## ABOUT THIS EXERCISE
Give the number of lines in these entries that contain "Modifier", and nothing more.

## GIVEN RECORDS
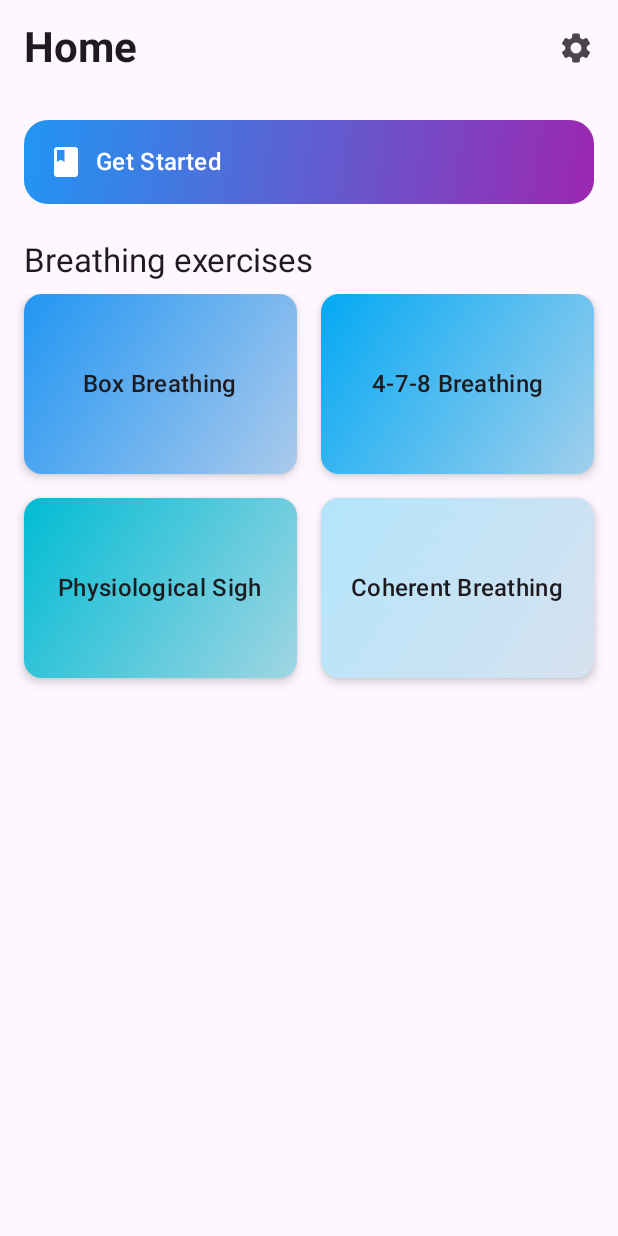
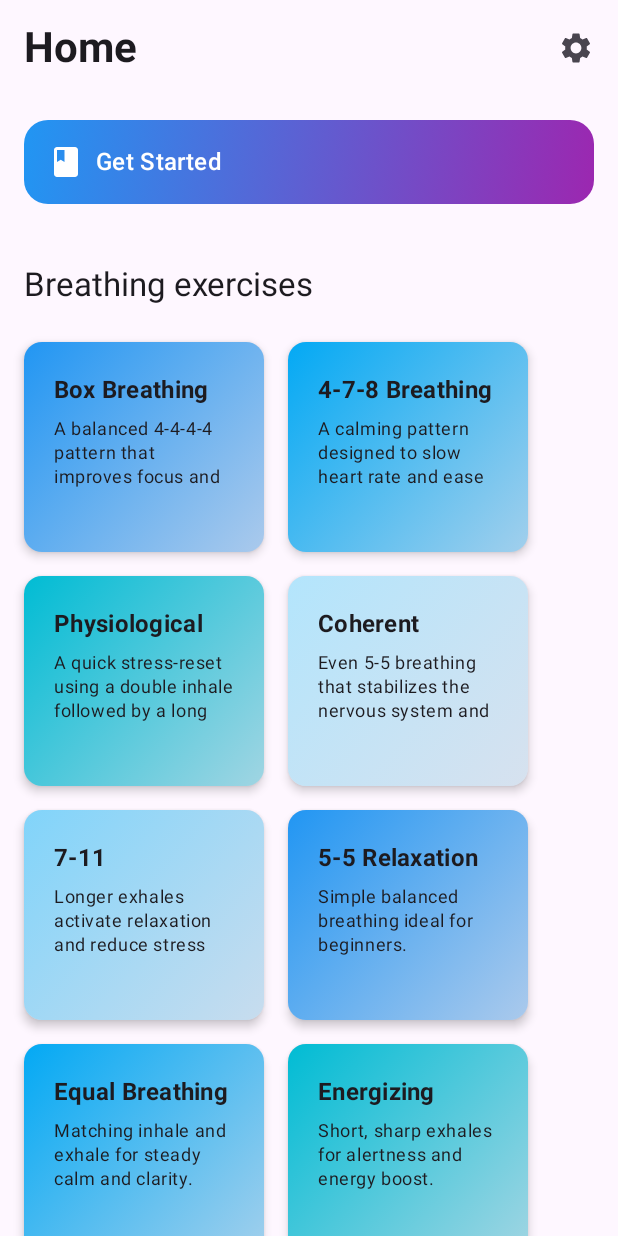
Before and after one commit to marioloncar/Inhale-Exhale-ComposeMultiplatform, an Android app built with Jetpack Compose: the screen it shows after launch (MainActivity), on a phone screen of 412 x 824 dp. Run offline under Robolectric (Android 15) with nearby library versions, the phone set to English and light mode, and no system bars.

Commit message:
feat: add more exercises

```diff
--- a/composeApp/src/commonMain/kotlin/com/autogenie/autogenic/data/trainings/data/TrainingsRepositoryImpl.kt
+++ b/composeApp/src/commonMain/kotlin/com/autogenie/autogenic/data/trainings/data/TrainingsRepositoryImpl.kt
@@ -25,6 +25,7 @@ private fun TrainingDto.toDomain(): Training =
     Training(
         id = id,
         name = name,
+        description = description,
         cycles = cycles,
         steps = steps.map { it.toDomain() }
     )
--- a/composeApp/src/commonMain/kotlin/com/autogenie/autogenic/data/trainings/data/source/remote/TrainingsRemoteSourceImpl.kt
+++ b/composeApp/src/commonMain/kotlin/com/autogenie/autogenic/data/trainings/data/source/remote/TrainingsRemoteSourceImpl.kt
@@ -10,6 +10,7 @@ class TrainingsRemoteSourceImpl : TrainingsRemoteSource {
   {
     "id": "box",
     "name": "Box Breathing",
+    "description": "A balanced 4-4-4-4 pattern that improves focus and reduces stress.",
     "cycles": 4,
     "steps": [
       { "type": "inhale", "duration": 4 },
@@ -21,6 +22,7 @@ class TrainingsRemoteSourceImpl : TrainingsRemoteSource {
   {
     "id": "478",
     "name": "4-7-8 Breathing",
+    "description": "A calming pattern designed to slow heart rate and ease anxiety.",
     "cycles": 4,
     "steps": [
       { "type": "inhale", "duration": 4 },
@@ -31,9 +33,11 @@ class TrainingsRemoteSourceImpl : TrainingsRemoteSource {
   {
     "id": "physiological_sigh",
     "name": "Physiological Sigh",
+    "description": "A quick stress-reset using a double inhale followed by a long exhale.",
     "cycles": 3,
     "steps": [
       { "type": "inhale", "duration": 2 },
+      { "type": "hold",   "duration": 1 },
       { "type": "inhale", "duration": 1 },
       { "type": "exhale", "duration": 6 }
     ]
@@ -41,13 +45,76 @@ class TrainingsRemoteSourceImpl : TrainingsRemoteSource {
   {
     "id": "coherent",
     "name": "Coherent Breathing",
+    "description": "Even 5-5 breathing that stabilizes the nervous system and mood.",
     "cycles": 10,
     "steps": [
       { "type": "inhale", "duration": 5 },
       { "type": "exhale", "duration": 5 }
     ]
+  },
+  {
+    "id": "7_11",
+    "name": "7-11 Anti-Anxiety Breathing",
+    "description": "Longer exhales activate relaxation and reduce stress quickly.",
+    "cycles": 5,
+    "steps": [
+      { "type": "inhale", "duration": 7 },
+      { "type": "exhale", "duration": 11 }
+    ]
+  },
+  {
+    "id": "5_5_relaxation",
+    "name": "5-5 Relaxation Breathing",
+    "description": "Simple balanced breathing ideal for beginners.",
+    "cycles": 6,
+    "steps": [
+      { "type": "inhale", "duration": 5 },
+      { "type": "exhale", "duration": 5 }
+    ]
+  },
+  {
+    "id": "equal_breathing",
+    "name": "Equal Breathing",
+    "description": "Matching inhale and exhale for steady calm and clarity.",
+    "cycles": 8,
+    "steps": [
+      { "type": "inhale", "duration": 4 },
+      { "type": "exhale", "duration": 4 }
+    ]
+  },
+  {
+    "id": "energizing",
+    "name": "Energizing Breath",
+    "description": "Short, sharp exhales for alertness and energy boost.",
+    "cycles": 6,
+    "steps": [
+      { "type": "inhale", "duration": 2 },
+      { "type": "exhale", "duration": 1 }
+    ]
+  },
+  {
+    "id": "calm_long_exhale",
+    "name": "Calming Long Exhale",
+    "description": "A longer exhale pattern that deeply relaxes the body.",
+    "cycles": 6,
+    "steps": [
+      { "type": "inhale", "duration": 4 },
+      { "type": "exhale", "duration": 6 }
+    ]
+  },
+  {
+    "id": "morning_wakeup",
+    "name": "Morning Wake-Up Breath",
+    "description": "A gentle pattern to activate the body and mind in the morning.",
+    "cycles": 5,
+    "steps": [
+      { "type": "inhale", "duration": 3 },
+      { "type": "hold",   "duration": 1 },
+      { "type": "exhale", "duration": 3 }
+    ]
   }
 ]
+
 """.trimIndent()
 
     override suspend fun fetchTrainings(): List<TrainingDto> {
--- a/composeApp/src/commonMain/kotlin/com/autogenie/autogenic/data/trainings/data/source/remote/model/TrainingDto.kt
+++ b/composeApp/src/commonMain/kotlin/com/autogenie/autogenic/data/trainings/data/source/remote/model/TrainingDto.kt
@@ -1,12 +1,12 @@
 package com.autogenie.autogenic.data.trainings.data.source.remote.model
 
-import kotlinx.serialization.SerialName
 import kotlinx.serialization.Serializable
 
 @Serializable
 data class TrainingDto(
     val id: String,
     val name: String,
+    val description: String,
     val cycles: Int,
     val steps: List<StepDto>
 )
--- a/composeApp/src/commonMain/kotlin/com/autogenie/autogenic/data/trainings/domain/model/Training.kt
+++ b/composeApp/src/commonMain/kotlin/com/autogenie/autogenic/data/trainings/domain/model/Training.kt
@@ -3,6 +3,7 @@ package com.autogenie.autogenic.data.trainings.domain.model
 data class Training(
     val id: String,
     val name: String,
+    val description: String,
     val cycles: Int,
     val steps: List<TrainingStep>
 )
--- a/composeApp/src/commonMain/kotlin/com/autogenie/autogenic/data/trainings/domain/usecase/ObserveTrainingsUseCase.kt
+++ b/composeApp/src/commonMain/kotlin/com/autogenie/autogenic/data/trainings/domain/usecase/ObserveTrainingsUseCase.kt
@@ -19,10 +19,12 @@ class ObserveTrainingsUseCase(
             val colors = selectedTheme.second
 
             trainings.mapIndexed { index, training ->
-                TrainingWithColor(training, colors[index])
+                val color = colors[index % colors.size]
+                TrainingWithColor(training, color)
             }
         }
     }
+
 
     data class TrainingWithColor(
         val training: Training,
--- a/composeApp/src/commonMain/kotlin/com/autogenie/autogenic/feature/home/ui/HomeScreen.kt
+++ b/composeApp/src/commonMain/kotlin/com/autogenie/autogenic/feature/home/ui/HomeScreen.kt
@@ -2,14 +2,31 @@ package com.autogenie.autogenic.feature.home.ui
 
 import androidx.compose.foundation.background
 import androidx.compose.foundation.clickable
-import androidx.compose.foundation.layout.*
-import androidx.compose.foundation.lazy.grid.GridCells
-import androidx.compose.foundation.lazy.grid.LazyVerticalGrid
-import androidx.compose.foundation.lazy.grid.items
+import androidx.compose.foundation.layout.Arrangement
+import androidx.compose.foundation.layout.Box
+import androidx.compose.foundation.layout.Column
+import androidx.compose.foundation.layout.PaddingValues
+import androidx.compose.foundation.layout.Row
+import androidx.compose.foundation.layout.Spacer
+import androidx.compose.foundation.layout.fillMaxSize
+import androidx.compose.foundation.layout.fillMaxWidth
+import androidx.compose.foundation.layout.height
+import androidx.compose.foundation.layout.padding
+import androidx.compose.foundation.layout.width
+import androidx.compose.foundation.lazy.LazyColumn
+import androidx.compose.foundation.lazy.items
 import androidx.compose.material.icons.Icons
 import androidx.compose.material.icons.filled.Book
 import androidx.compose.material.icons.filled.Settings
-import androidx.compose.material3.*
+import androidx.compose.material3.Card
+import androidx.compose.material3.CardDefaults
+import androidx.compose.material3.ExperimentalMaterial3Api
+import androidx.compose.material3.Icon
+import androidx.compose.material3.IconButton
+import androidx.compose.material3.MaterialTheme
+import androidx.compose.material3.Scaffold
+import androidx.compose.material3.Text
+import androidx.compose.material3.TopAppBar
 import androidx.compose.runtime.Composable
 import androidx.compose.runtime.collectAsState
 import androidx.compose.runtime.getValue
@@ -31,7 +48,6 @@ fun HomeScreen(
     onSettingsClick: () -> Unit,
     onGetStartedClick: () -> Unit,
 ) {
-
     val uiState by viewModel.uiState.collectAsState()
 
     Scaffold(
@@ -56,38 +72,50 @@ fun HomeScreen(
             )
         }
     ) { paddingValues ->
-        Column(
-            modifier = Modifier
-                .padding(paddingValues)
-                .fillMaxSize()
-        ) {
-            GetStartedBanner(
-                title = "Get Started",
-                onClick = onGetStartedClick
-            )
-
-            SectionTitle(title = "Breathing exercises")
-
-            LazyVerticalGrid(
-                columns = GridCells.Fixed(2),
+        LazyColumn(
             modifier = Modifier
                 .fillMaxSize()
-                    .padding(horizontal = 16.dp),
+                .padding(paddingValues),
             verticalArrangement = Arrangement.spacedBy(16.dp),
-                horizontalArrangement = Arrangement.spacedBy(16.dp),
             contentPadding = PaddingValues(bottom = 32.dp)
         ) {
-                items(uiState.trainings) { training ->
+            // Get Started banner
+            item {
+                GetStartedBanner(title = "Get Started", onClick = onGetStartedClick)
+            }
+
+            // Section title
+            item {
+                SectionTitle(title = "Breathing exercises")
+            }
+
+            // Exercises grid
+            items(uiState.trainings.chunked(2)) { rowTrainings ->
+                Row(
+                    modifier = Modifier
+                        .fillMaxWidth()
+                        .padding(horizontal = 16.dp),
+                    horizontalArrangement = Arrangement.spacedBy(16.dp)
+                ) {
+                    rowTrainings.forEach { training ->
                         Exercise(
                             title = training.training.name,
+                            description = training.training.description,
                             color = training.color.toColor(),
                             onClick = { onExerciseClick(training.training.id) }
                         )
+                    }
+
+                    // Fill empty space if row has only 1 item
+                    if (rowTrainings.size == 1) {
+                        Spacer(modifier = Modifier.weight(1f))
                     }
                 }
             }
         }
     }
+}
+
 
 fun String.toColor(): Color {
     val hex = this.removePrefix("#")
@@ -100,7 +128,12 @@ fun String.toColor(): Color {
 }
 
 @Composable
-fun Exercise(title: String, color: Color, onClick: () -> Unit) {
+fun Exercise(
+    title: String,
+    description: String,
+    color: Color,
+    onClick: () -> Unit
+) {
     val gradient = Brush.linearGradient(
         colors = listOf(
             color.copy(alpha = 1.0f),
@@ -110,22 +143,40 @@ fun Exercise(title: String, color: Color, onClick: () -> Unit) {
 
     Card(
         modifier = Modifier
-            .width(140.dp)
-            .height(120.dp)
+            .width(160.dp)
+            .height(140.dp)
             .clickable { onClick() },
         elevation = CardDefaults.cardElevation(4.dp)
     ) {
         Box(
-            modifier = Modifier.fillMaxSize().background(gradient),
-            contentAlignment = Alignment.Center,
+            modifier = Modifier
+                .fillMaxSize()
+                .background(gradient)
+                .padding(12.dp)
+        ) {
+            Column(
+                modifier = Modifier
+                    .fillMaxSize()
+                    .padding(8.dp),
+                verticalArrangement = Arrangement.Top
             ) {
                 Text(
                     text = title,
-                style = MaterialTheme.typography.titleMedium
+                    style = MaterialTheme.typography.titleMedium,
+                    fontWeight = FontWeight.Bold,
+                    maxLines = 1
+                )
+                Spacer(Modifier.height(6.dp))
+                Text(
+                    text = description,
+                    style = MaterialTheme.typography.bodySmall,
+                    maxLines = 3
                 )
             }
         }
     }
+}
+
 
 @Composable
 fun GetStartedBanner(title: String, onClick: () -> Unit) {
```
Lines whose indentation alone changed are shown as unchanged.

## EXERCISE RESULT
9